Other uses that many may not be aware of are very interesting and could potentially have a large impact on many illnesses. For some reasons which are unclear at this point, show that marijuana appears to not only protect the brain in many cases but also appears to help heal an injured brain as well. This thought is being studied in many areas with surprising results. We are finding that marijuana may help the brain limit the damage seen from a stroke and from concussions. As more studies are done on this the impact may be huge. Treating concussions before CTE is noted may be very powerful for these patients and soldiers. This currently is being studied in animal studies with human studies in the process of being started. One of the more exciting area being studied is the impact it may make in slowing the progression of Alzheimer’s disease. Each of these showing the potential healing properties of marijuana on the brain.

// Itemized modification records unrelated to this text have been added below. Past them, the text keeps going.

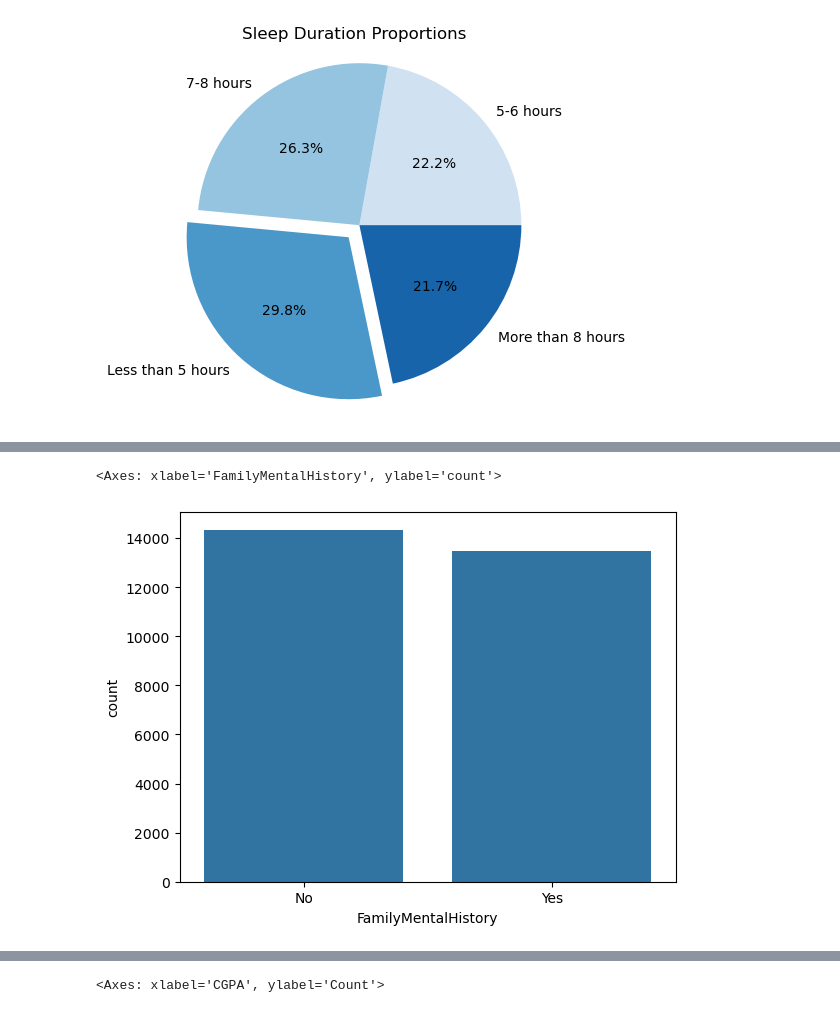
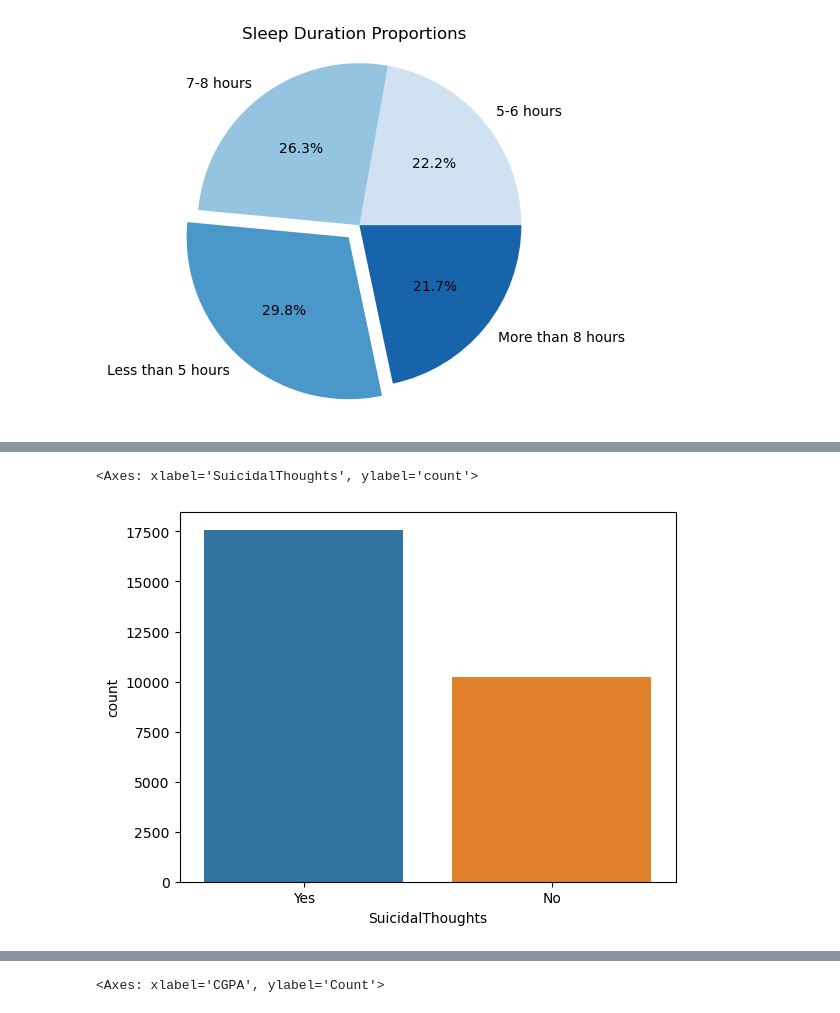
Before and after one commit to Siddharth-Saravanan/Student_Depression_Analysis_and_Prediction_using_Machine_Learning, a Jupyter notebook: student_depression_prediction.ipynb, the cells around one changed output, grey strips where cells are left out. Drawn from its saved outputs; the diff is of its cells as text; code cells hidden in the pictures.

```diff
--- a/student_depression_prediction.ipynb
+++ b/student_depression_prediction.ipynb
@@ -630,5 +644,5 @@ plt.show()
 # %%
-sns.countplot(data=depr_df, x='FamilyMentalHistory')
+sns.countplot(data=depr_df, x='SuicidalThoughts', hue='SuicidalThoughts', legend=False)
 # %% [output]
-<Axes: xlabel='FamilyMentalHistory', ylabel='count'>
+<Axes: xlabel='SuicidalThoughts', ylabel='count'>
-[figure, old version]
+[figure, new version]
```
Also changed, not shown: parts of 6 cells of this notebook.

What about uses outside of the brain? Some of these may surprise you as well. We have talked in the past about Ulcerative colitis as well as Crohn’s disease. Both of these are difficult for individuals to deal with and the treatment options are limited and often not fruitful. Studies out of England show that THC actually can interact with the cells in the intestines that play an important role in gut function. In many cases the flare ups from these illnesses have been decreased dramatically. This is one area where more research is needed to show a true benefit
The bigger point here is the ability of marijuana to replace pain medication. A large study completed last year showed that cannabis as a substitute for opioid, showed that 97% of those using opioids for pain relief were able to decrease the amount of opioids they were taking, 80 % felt that marijuana alone was as effective as their opioid pain medications. This study coupled with the problems we are seeing with opioid addiction certainly warrants future review and research. This area of research and could impact the millions of individuals who suffer from pain that limits their activity needed to keep them healthy and minimize the addiction and overdose problems we are seeing all too regularly right now.
So do doctors write prescriptions for marijuana? Do patients go to Walgreens to pick up their marijuana? Not exactly. Physicians in Illinois write a medical referral after reviewing and documenting that the patient has one of the approved conditions on the state list. The doctor is also expected to follow the patient for the monitoring and treatment of the patient overall. This certification allows the patient to go to a state approved site for the purchase of marijuana. The state has tight controls on the quality (marijuana purchased on the street has been known to be laced with other drugs) as well as the distribution to only approved individuals with a medical condition present on the list. Many clinicians are still a bit gun shy or have not been convinced that this is a proper treatment option.
The concern that marijuana is a gateway drug, actually swings both ways. Some will argue that using marijuana exposes the individual to other drugs thru the drug dealers. Many argue that the drug is not a gateway drug but the distribution is actually the gateway. Make it legal and remove the drug dealer attempting to promote other products and the gateway goes away. It is argued also that marijuana does make you “chase that high” like cocaine and opiates do. There are actually many cases where the use of marijuana has allowed individuals to actually stop taking the opiates that they were addicted to. The well-known case is Jim McMahon who openly shares that his use of marijuana has allowed him to stop taking narcotic pain medication